The full paper is currently under preparation.

Cowpea and maize grain yields significantly differed (P<0.001) among cropping patterns, soil fertility level and sites (Figure 1). Grain yields of sole cowpea and maize were significantly larger, as compared to the intercrop grain yields.

Figure 1. Cowpea and maize grain yields as affected by spatial plant arrangement and soil fertility level in 2013 in Kpataribogu and Bundunia. The error bars show the standard error of difference between means (SED)

Land size for each intercrop was half the size of land used for each sole crop. Therefore, comparing 50% of each sole crop yield to the respective intercrop yield means comparing equivalent size of land for intercrops and sole crops. The results showed that cowpea and maize intercrop grain yields were significantly higher, as compared with 50% of the sole cowpea and maize yields, respectively. Hence, the results indicated that more land will be required by each sole crop to produce the same grain yield as the intercrops.

The within-row intercrops provided significantly greater grain yield than the 1 to 1 and 2 to 2 distinct row intercrops, both of which did not differ significantly.
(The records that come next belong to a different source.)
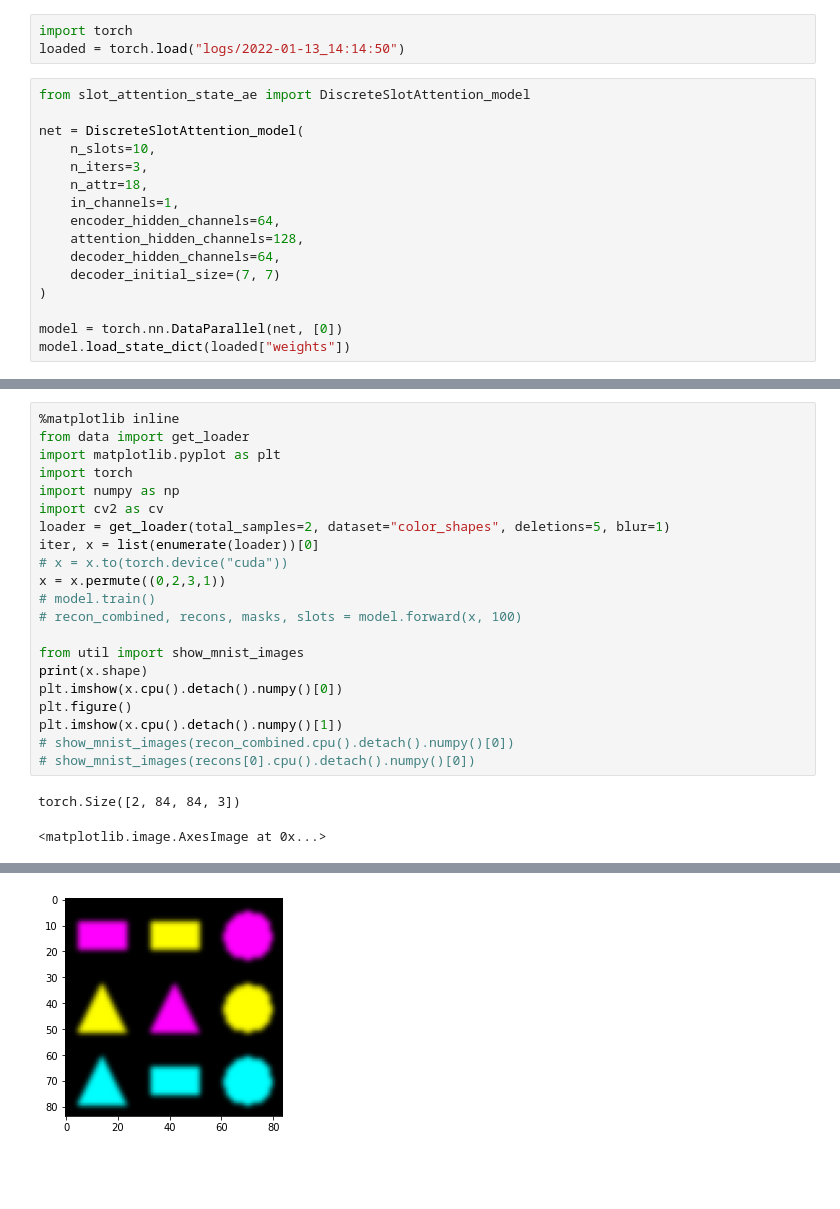
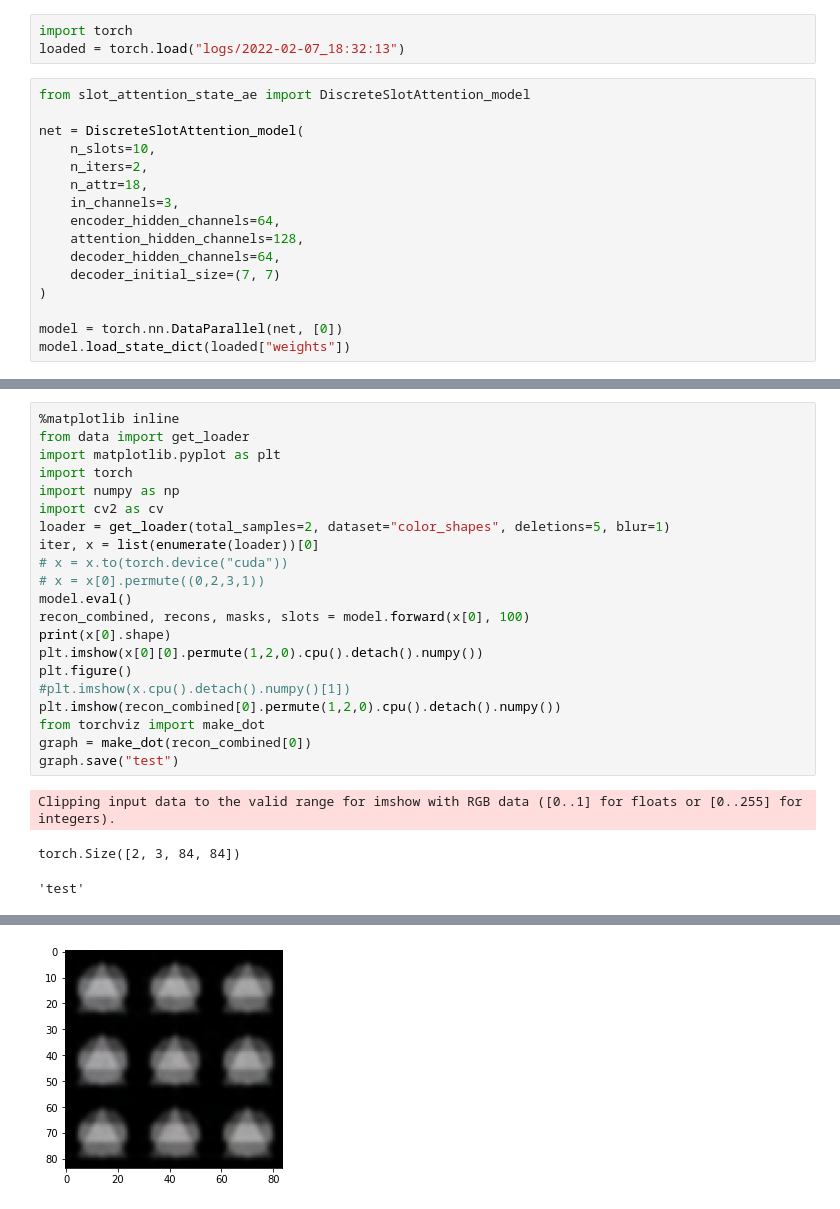
Before and after one commit to m4dcheese/latplan, a Jupyter notebook: state_ae/investigate.ipynb, the cells around one changed output, grey strips where cells are left out. Drawn from its saved outputs; the diff is of its cells as text; blank space fills up the shorter version.

Commit message:
Parameterized random data, refactorings

```diff
--- a/state_ae/investigate.ipynb
+++ b/state_ae/investigate.ipynb
@@ -1,14 +1,14 @@
 # %%
 import torch
-loaded = torch.load("logs/2022-01-13_14:14:50")
+loaded = torch.load("logs/2022-02-07_18:32:13")
 # %%
 from slot_attention_state_ae import DiscreteSlotAttention_model
 
 net = DiscreteSlotAttention_model(
     n_slots=10,
-    n_iters=3,
+    n_iters=2,
     n_attr=18,
-    in_channels=1,
+    in_channels=3,
     encoder_hidden_channels=64,
     attention_hidden_channels=128,
     decoder_hidden_channels=64,
@@ -31,17 +29,18 @@ import cv2 as cv
 loader = get_loader(total_samples=2, dataset="color_shapes", deletions=5, blur=1)
 iter, x = list(enumerate(loader))[0]
 # x = x.to(torch.device("cuda"))
-x = x.permute((0,2,3,1))
-# model.train()
-# recon_combined, recons, masks, slots = model.forward(x, 100)
-
-from util import show_mnist_images
-print(x.shape)
-plt.imshow(x.cpu().detach().numpy()[0])
+# x = x[0].permute((0,2,3,1))
+model.eval()
+recon_combined, recons, masks, slots = model.forward(x[0], 100)
+print(x[0].shape)
+plt.imshow(x[0][0].permute(1,2,0).cpu().detach().numpy())
 plt.figure()
-plt.imshow(x.cpu().detach().numpy()[1])
-# show_mnist_images(recon_combined.cpu().detach().numpy()[0])
-# show_mnist_images(recons[0].cpu().detach().numpy()[0])
+#plt.imshow(x.cpu().detach().numpy()[1])
+plt.imshow(recon_combined[0].permute(1,2,0).cpu().detach().numpy())
+from torchviz import make_dot
+graph = make_dot(recon_combined[0])
+graph.save("test")
 # %% [output]
-torch.Size([2, 84, 84, 3])
+Clipping input data to the valid range for imshow with RGB data ([0..1] for floats or [0..255] for integers).
-<matplotlib.image.AxesImage at 0x...>
+torch.Size([2, 3, 84, 84])
+'test'
@@ -49 +48 @@ torch.Size([2, 84, 84, 3])
-[figure, old version]
+[figure, new version]
```
Also changed, not shown: parts of 4 cells of this notebook, 12 other files.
Cowpea grain yield was significantly larger in Bundunia, while maize grain yield was significantly greater in Kpataribogu. Maize and cowpea grain yields declined with soil fertility level. The high fertility fields significantly (P<0.001) provided larger grain yields than the low fertility fields. The proportion of N derived from N2-fixation (%Ndfa) generally did not differ between intercrop and sole crop (Table 1).

However, the sole cowpea yielded significantly higher amount of N2 fixed than the intercrops, due to larger amount of above ground biomass produced. The low fertility field mostly provided a significantly larger %Ndfa than the high fertility field, but only at Bundunia. However, the amount of N2 fixed was significantly larger (P<0.001) in the high fertility field than the low fertility field due to larger amount of above ground biomass produced. The %Ndfa and amount of N2 fixed were significantly (P<0.001) larger at Bundunia, as compared to Kpataribogu.

The results showed that intercropping improved the efficiency and productivity of the prevailing land to provide food. The within-row intercrop pattern seemed to be the more efficient and productive system. The distinct row intercrop patterns were also beneficial, as compared to sole crops. Low soil fertility enhanced the proportion of N derived from N2-fixation. However, good soil fertility is required for increased biomass production and ultimately higher amount of N2 fixed.

Michael Kermah, Wageningen University, The Netherlands (Click here for his 2015 update)